Just like every dock needs a boat, every boat needs a cover. When you’re on the hunt for a cover, there are a few different routes you can go. Deciding on that route will determine the cost, quality and craftsmanship of your cover. Let’s take a look at a few of these choices.
A Generic Box cover will usually run you between $50 and $150. These are the kind of covers that you find online, or at a big-box store like Walmart or Costco. These covers are designed to be mass-produced. They fit any number of boats, and they use cheap, low-grade material. All of this means that these covers usually don’t fit very well. Their lifespan is very low, usually lasting only about three seasons, at best. If money is tight and you’re in a bind as winter approaches, these are a great option. In any other circumstance, though, these covers are just about a waste of money.
With OEM or semi-custom covers, your options improve; but they’re still pretty limited. Unless you’re buying a boat that already has an OEM Snap cover, you’re pretty much locked into Storage or Mooring covers. Prices for these range somewhere between $300 (for a Semi-custom cover like on iBoats.com) to upwards of $700 – $1200 (for the OEM cover at your dealership). These covers deliver a slightly better quality than the generic out-of-the-box cover, but not by much. The manufacturer uses better material, but still cuts corners to ramp up production time. Since OEMs are made for specific models, the fit for your boat will be much better than the generic. These covers will likely last somewhere between four and ten years, depending on exposure and the type of fabric used. Their warranties will often vary.
CUSTOM SHOP COVER
If you want to protect your boat for the long haul, the absolute best bet is to get a Custom cover from a local shop like ours. The price you pay for a full Custom cover only comes down to materials and time (or labor). We can do more than Boat covers. We offer a variety of other textiles as well, including enclosures, Shade screens, upholstery, and Bimini tops. Custom shops offer more fabric options. Each shop also has their own specific fabrication styles: fitting, fabric selections, thread, needed reenactment, getting templates, and production practices. While the cost can vary from shop to shop, the finished product is always worth it.
There are a few different styles for finishing your cover. Some are better than others, and some are just a little different than you’d expect. The traditional method is to use the fabric that you’ll use to build the cover. First spread it over your boat, and then mark your seams and cut lines. The upside of this method is that production is fast. However, it doesn’t allow for much flexibility in placing the seams and darts. The other commonly used style is to make a template with paper or a thin plastic, similar to Visqueen. The advantage of this is that the fabricator can take the pattern back to the table. Then the fabricator can move seams and, in some cases, get rid of them or even add new ones to utilize the fabric better.

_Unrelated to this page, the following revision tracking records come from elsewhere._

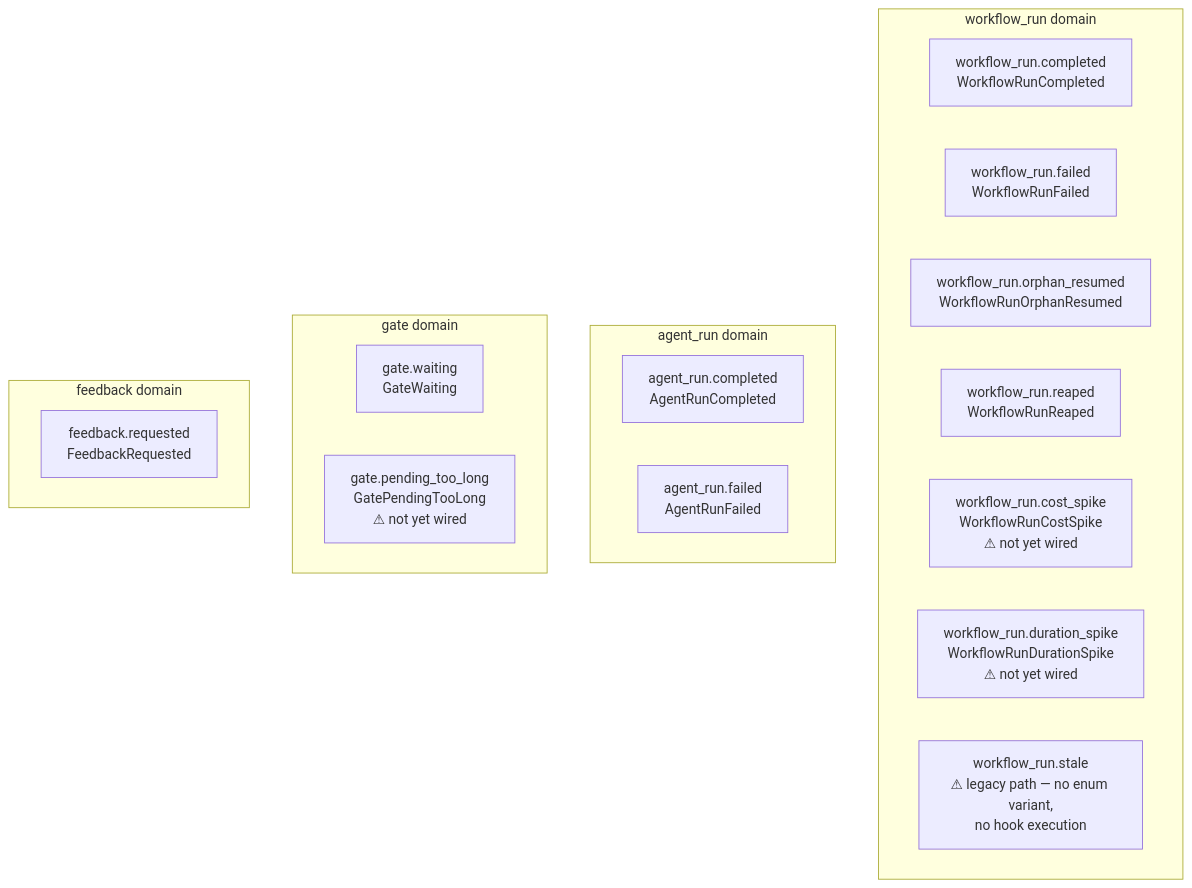
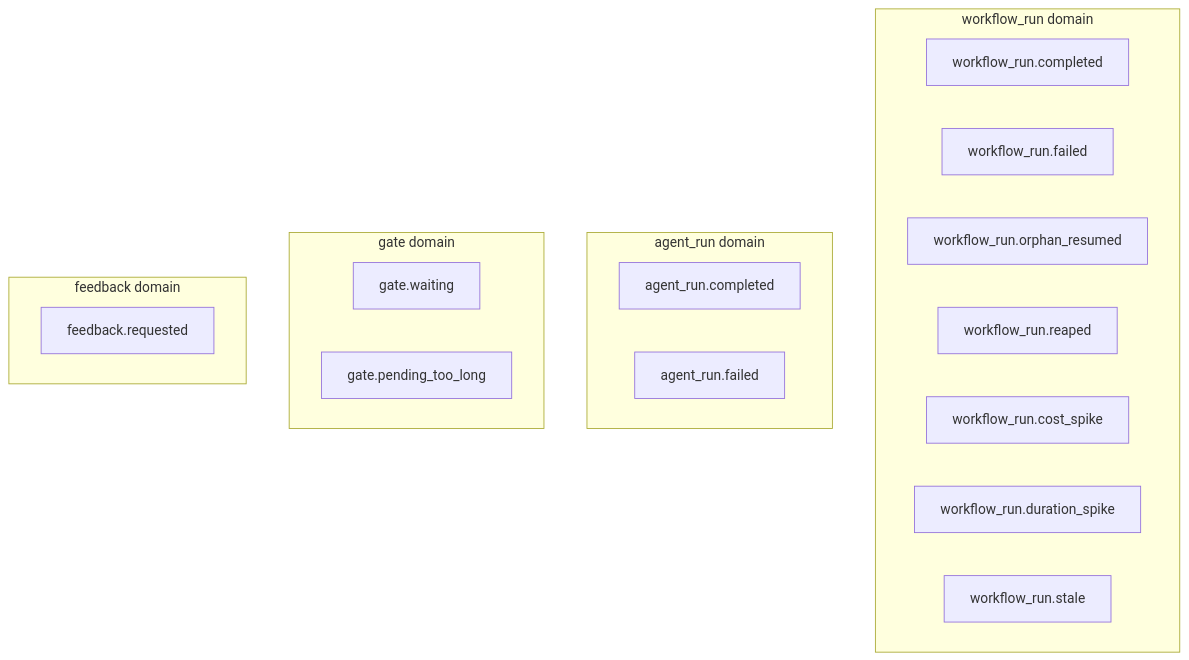
Before and after one commit to devinrosen/conductor-ai: the first of 6 diagrams in docs/notification-hooks.md, drawn with Mermaid. The commit also changed other lines of this file and 35 other files, not shown here.

````diff
--- a/docs/notification-hooks.md
+++ b/docs/notification-hooks.md
@@ -13,26 +15,26 @@
 ```mermaid
 flowchart TD
     subgraph WF["workflow_run domain"]
-        WRC["workflow_run.completed\nWorkflowRunCompleted"]
-        WRF["workflow_run.failed\nWorkflowRunFailed"]
-        WRO["workflow_run.orphan_resumed\nWorkflowRunOrphanResumed"]
-        WRR["workflow_run.reaped\nWorkflowRunReaped"]
-        WCS["workflow_run.cost_spike\nWorkflowRunCostSpike\n⚠ not yet wired"]
-        WDS["workflow_run.duration_spike\nWorkflowRunDurationSpike\n⚠ not yet wired"]
-        WRS["workflow_run.stale\n⚠ legacy path — no enum variant,\nno hook execution"]
+        WRC["workflow_run.completed"]
+        WRF["workflow_run.failed"]
+        WRO["workflow_run.orphan_resumed"]
+        WRR["workflow_run.reaped"]
+        WCS["workflow_run.cost_spike"]
+        WDS["workflow_run.duration_spike"]
+        WRS["workflow_run.stale"]
     end
 
     subgraph AG["agent_run domain"]
-        ARC["agent_run.completed\nAgentRunCompleted"]
-        ARF["agent_run.failed\nAgentRunFailed"]
+        ARC["agent_run.completed"]
+        ARF["agent_run.failed"]
     end
 
     subgraph GT["gate domain"]
-        GW["gate.waiting\nGateWaiting"]
-        GPT["gate.pending_too_long\nGatePendingTooLong\n⚠ not yet wired"]
+        GW["gate.waiting"]
+        GPT["gate.pending_too_long"]
     end
 
     subgraph FB["feedback domain"]
-        FR["feedback.requested\nFeedbackRequested"]
+        FR["feedback.requested"]
     end
 ```
````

In most cases, labor is going to be the determining cost factor of a Custom cover from a local shop. For example, building a Mooring cover for a 24’ Ski boat with a Wakeboard tower will take about 9 – 13 hours from start to finish. Every shop is going to have different variables for how they establish their labor rate. Depending on where your shop is located, you can anticipate spending between $60 – $125 an hour. The things that factor into labor rates include health care, retirement, and team wages, along with everyday business overhead, rent, utilities, tools, and maintenance. Finally, custom shops do hope to make a profit when all is said and done.
With materials, there are many options and prices to go along with them. The higher price fabrics would be Sunbrella Supreme or Stamoid, and the lower tier is something like Surlast or Sunforger. This leaves Sunbrella, Top Gun, WeatherMax, and a host of others in the middle. In most cases, Sunbrella is both the most widely requested and most commonly used. Snap covers are going to use less fabric than a Mooring cover, which usually requires about 18 – 20 yards, ranging anywhere from $15 – $33 per yard. A storage cover will require even more since they tend to be larger.
The thread choices may be the most important option in a cover. By using a good quality thread, a good portion of Boat Cover repairs will be eliminated. Unbounded thread will be the cheapest (and if your fabricator is using it, go somewhere else). Bonded Dacron, and PTFE are some other choices. The most important thing is to use the right thread for the right application, so make sure you are asking your fabricator what they intend to use to hold your cover together. You’ll want to know, just in case something ever happens to it.
With all that said, you will see a wide range in price, anywhere from $800 – $1800 for a 24′ boat with a Wakeboard tower. Many custom shops offer warranties for their work. These help the cover to last longer, and can result in the longest life expectancy of 5 – 15 years.
Now, how you pick which fabricators to use is a whole different article.
What a price for your boat? Shoot us and email.